▶ Try it: Without any of the pictures, print every record below exactly.

▶ Input material:
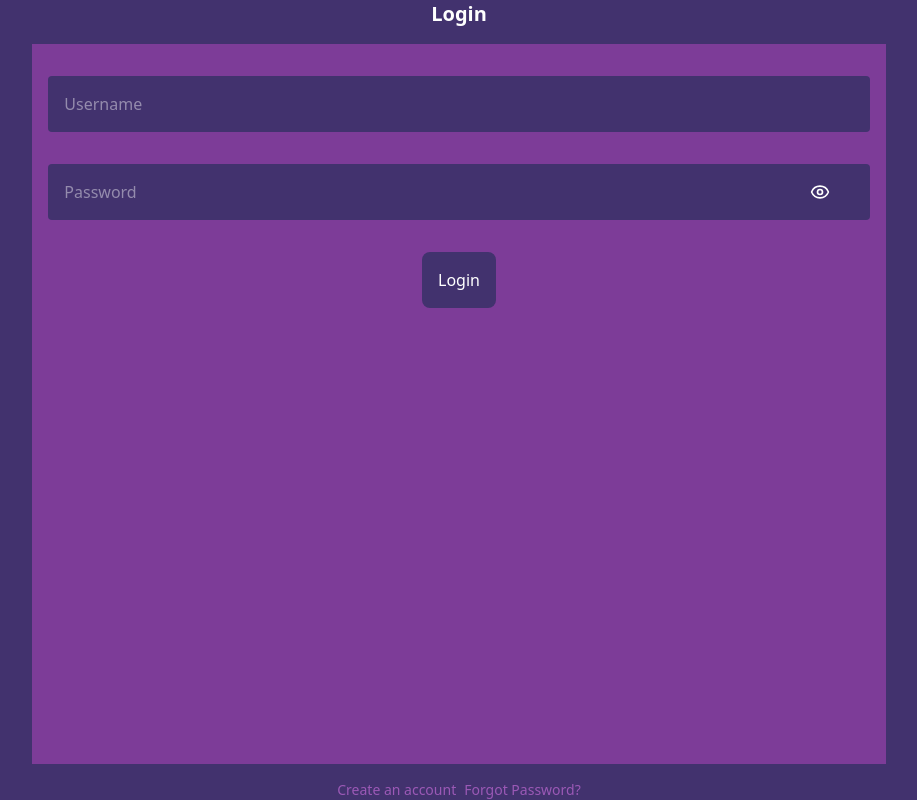
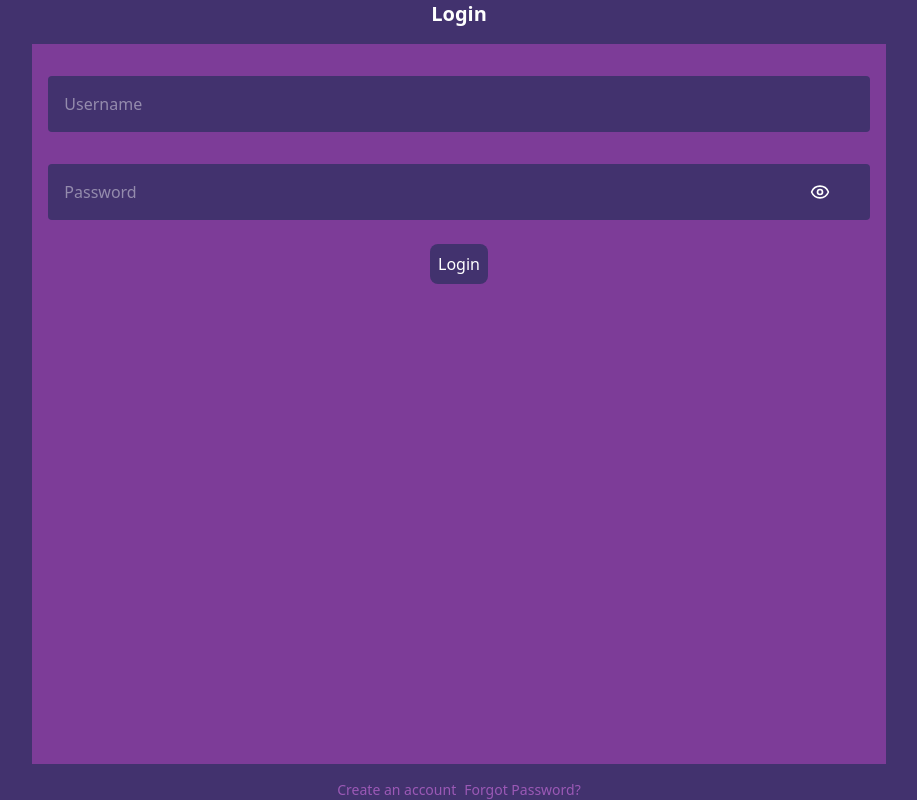
Before and after one commit to Batiste32/mapper, a React (Vite) app in the folder frontend/: page / in a window 1280 px wide. Shown: the whole page, without its empty margins (181-1098 px from the left). Built offline with nearby package versions, Linux system fonts and the light colour scheme.

Commit message:
Improved buttons UI

```diff
--- a/frontend/src/components/LoadingButton.tsx
+++ b/frontend/src/components/LoadingButton.tsx
@@ -11,7 +11,7 @@ export default function LoadingButton({ text, loadingParameter, onClick }: Loadi
     <button
       onClick={onClick}
       disabled={loadingParameter}
-      className="relative flex items-center justify-center m-4 p-4 rounded-lg bg-midnight text-white hover:bg-lavender disabled:opacity-50 disabled:cursor-wait"
+      className="relative flex items-center justify-center m-2 p-2 rounded-lg bg-midnight text-white hover:bg-lavender disabled:opacity-50 disabled:cursor-wait"
     >
       {loadingParameter ? (
         <svg
```
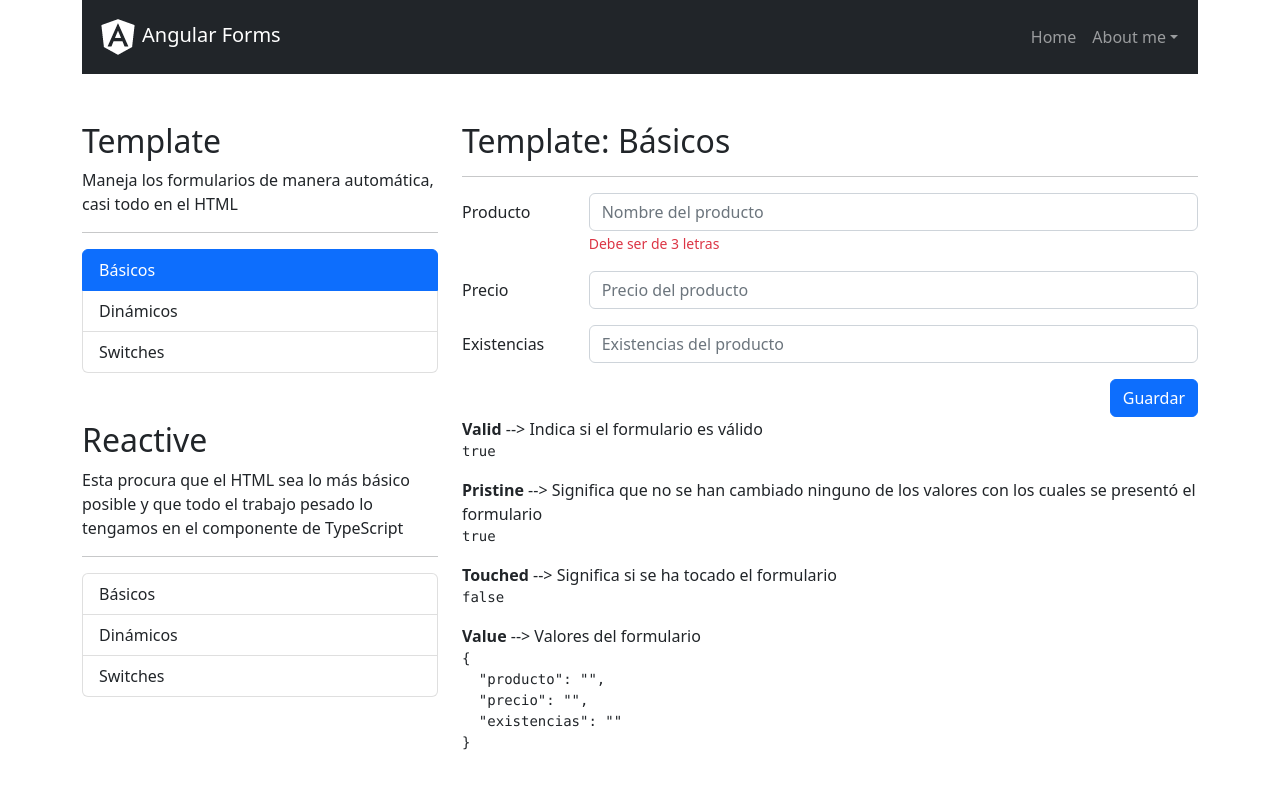
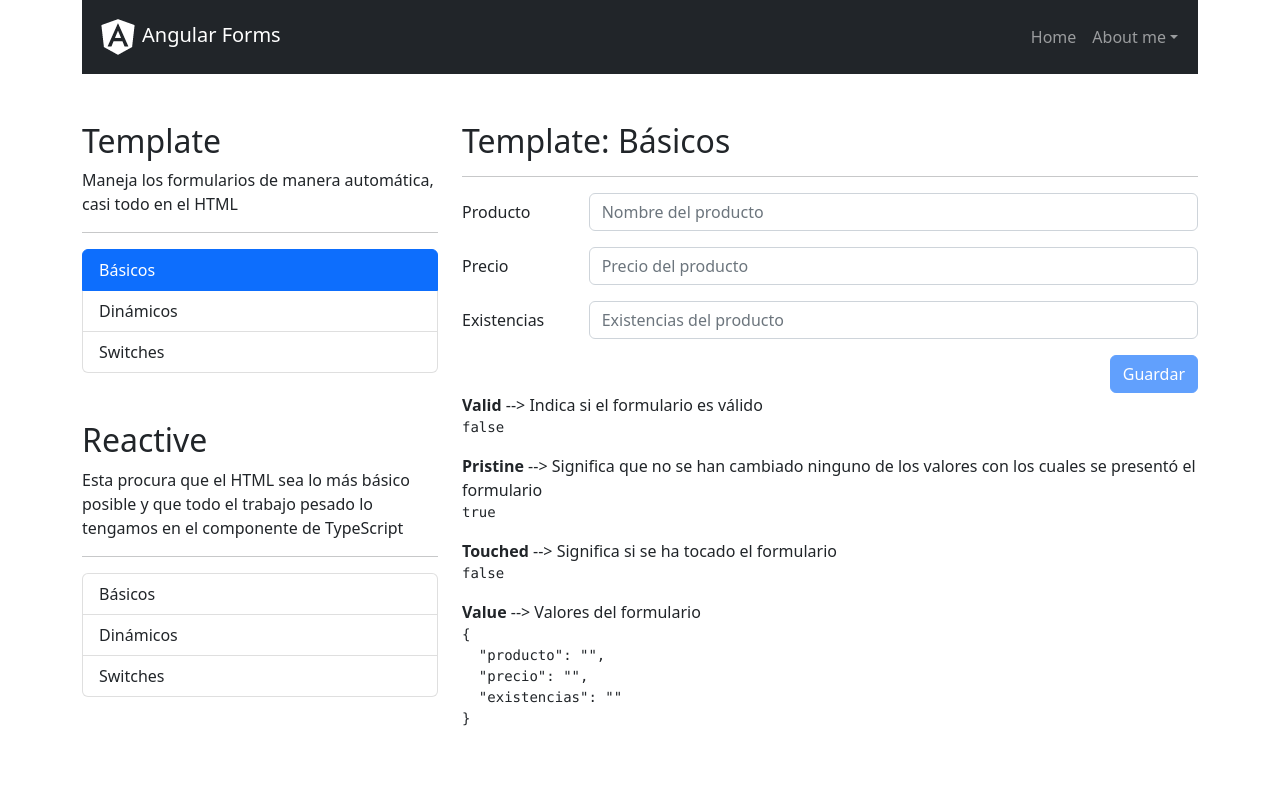
Before and after one commit to leinerdev/angularForms, an Angular app: page /template/basics in a window 1280 px wide. Shown: the top 788 px of the page. Built offline with nearby package versions, Linux system fonts and the light colour scheme.

Commit message:
Minor changes

```diff
--- a/src/app/template/basics/basics.component.html
+++ b/src/app/template/basics/basics.component.html
@@ -4,21 +4,24 @@
 <div class="row">
   <div class="col">
 
-    <form myForm autocomplete="off" (ngSubmit)="save()" #myForm="ngForm">
+    <form myForm autocomplete="off" (ngSubmit)="save(myForm)" #myForm="ngForm">
 
       <!-- Campo de producto -->
       <div class="mb-3 row">
         <label class="col-sm-2 col-form-label">Producto</label>
         <div class="col-sm-10">
           <input type="text"
+          ngModel
+          required
           class="form-control"
           placeholder="Nombre del producto"
-          ngModel
           name="producto"
           minlength="3"
           >
-          <span *ngIf="nameValid"
-            class="form-text text-danger">Debe ser de 3 letras</span>
+          <span *ngIf="!nameValid()"
+            class="form-text text-danger">
+            Debe ser de 3 letras
+          </span>
         </div>
       </div>
 
@@ -27,11 +30,17 @@
         <label class="col-sm-2 col-form-label">Precio</label>
         <div class="col-sm-10">
           <input type="number"
+          ngModel
+          required
           class="form-control"
           placeholder="Precio del producto"
-          ngModel
           name="precio"
+          min="0"
           >
+          <span *ngIf="!priceValid()"
+            class="form-text text-danger">
+            No puede ser 0
+          </span>
         </div>
       </div>
 
@@ -51,7 +60,7 @@
       <!-- Button -->
       <div class="row">
         <div class="col">
-          <button class="btn btn-primary float-end" type="submit">
+          <button class="btn btn-primary float-end" [disabled]="!myForm.valid" type="submit">
             Guardar
           </button>
         </div>
--- a/src/app/template/basics/basics.component.ts
+++ b/src/app/template/basics/basics.component.ts
@@ -16,15 +16,22 @@ export class BasicsComponent implements OnInit {
   ngOnInit(): void {
   }
 
-  nameValid(): boolean {
-    return (
-      this.myForm.controls['producto'].invalid &&
-      this.myForm.controls['producto'].touched
-    );
+  save(myForm: NgForm) {
+    console.log(myForm);
   }
 
-  save() {
-    console.log(this.myForm);
+  nameValid (): boolean {
+    return (
+      this.myForm?.controls['producto']?.touched &&
+      this.myForm?.controls['producto']?.invalid
+    )? false : true;
+  }
+
+  priceValid (): boolean {
+    return (
+      this.myForm?.controls['precio']?.touched &&
+      this.myForm?.controls['precio']?.value <= 0
+    )? false : true;
   }
 
 }
```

▶ Task answer:
Before and after one commit to Batiste32/mapper, a React (Vite) app in the folder frontend/: page / in a window 1280 px wide. Shown: the whole page, without its empty margins (181-1098 px from the left). Built offline with nearby package versions, Linux system fonts and the light colour scheme.

Commit message:
Improved buttons UI

```diff
--- a/frontend/src/components/LoadingButton.tsx
+++ b/frontend/src/components/LoadingButton.tsx
@@ -11,7 +11,7 @@ export default function LoadingButton({ text, loadingParameter, onClick }: Loadi
     <button
       onClick={onClick}
       disabled={loadingParameter}
-      className="relative flex items-center justify-center m-4 p-4 rounded-lg bg-midnight text-white hover:bg-lavender disabled:opacity-50 disabled:cursor-wait"
+      className="relative flex items-center justify-center m-2 p-2 rounded-lg bg-midnight text-white hover:bg-lavender disabled:opacity-50 disabled:cursor-wait"
     >
       {loadingParameter ? (
         <svg
```
Before and after one commit to leinerdev/angularForms, an Angular app: page /template/basics in a window 1280 px wide. Shown: the top 788 px of the page. Built offline with nearby package versions, Linux system fonts and the light colour scheme.

Commit message:
Minor changes

```diff
--- a/src/app/template/basics/basics.component.html
+++ b/src/app/template/basics/basics.component.html
@@ -4,21 +4,24 @@
 <div class="row">
   <div class="col">
 
-    <form myForm autocomplete="off" (ngSubmit)="save()" #myForm="ngForm">
+    <form myForm autocomplete="off" (ngSubmit)="save(myForm)" #myForm="ngForm">
 
       <!-- Campo de producto -->
       <div class="mb-3 row">
         <label class="col-sm-2 col-form-label">Producto</label>
         <div class="col-sm-10">
           <input type="text"
+          ngModel
+          required
           class="form-control"
           placeholder="Nombre del producto"
-          ngModel
           name="producto"
           minlength="3"
           >
-          <span *ngIf="nameValid"
-            class="form-text text-danger">Debe ser de 3 letras</span>
+          <span *ngIf="!nameValid()"
+            class="form-text text-danger">
+            Debe ser de 3 letras
+          </span>
         </div>
       </div>
 
@@ -27,11 +30,17 @@
         <label class="col-sm-2 col-form-label">Precio</label>
         <div class="col-sm-10">
           <input type="number"
+          ngModel
+          required
           class="form-control"
           placeholder="Precio del producto"
-          ngModel
           name="precio"
+          min="0"
           >
+          <span *ngIf="!priceValid()"
+            class="form-text text-danger">
+            No puede ser 0
+          </span>
         </div>
       </div>
 
@@ -51,7 +60,7 @@
       <!-- Button -->
       <div class="row">
         <div class="col">
-          <button class="btn btn-primary float-end" type="submit">
+          <button class="btn btn-primary float-end" [disabled]="!myForm.valid" type="submit">
             Guardar
           </button>
         </div>
--- a/src/app/template/basics/basics.component.ts
+++ b/src/app/template/basics/basics.component.ts
@@ -16,15 +16,22 @@ export class BasicsComponent implements OnInit {
   ngOnInit(): void {
   }
 
-  nameValid(): boolean {
-    return (
-      this.myForm.controls['producto'].invalid &&
-      this.myForm.controls['producto'].touched
-    );
+  save(myForm: NgForm) {
+    console.log(myForm);
   }
 
-  save() {
-    console.log(this.myForm);
+  nameValid (): boolean {
+    return (
+      this.myForm?.controls['producto']?.touched &&
+      this.myForm?.controls['producto']?.invalid
+    )? false : true;
+  }
+
+  priceValid (): boolean {
+    return (
+      this.myForm?.controls['precio']?.touched &&
+      this.myForm?.controls['precio']?.value <= 0
+    )? false : true;
   }
 
 }
```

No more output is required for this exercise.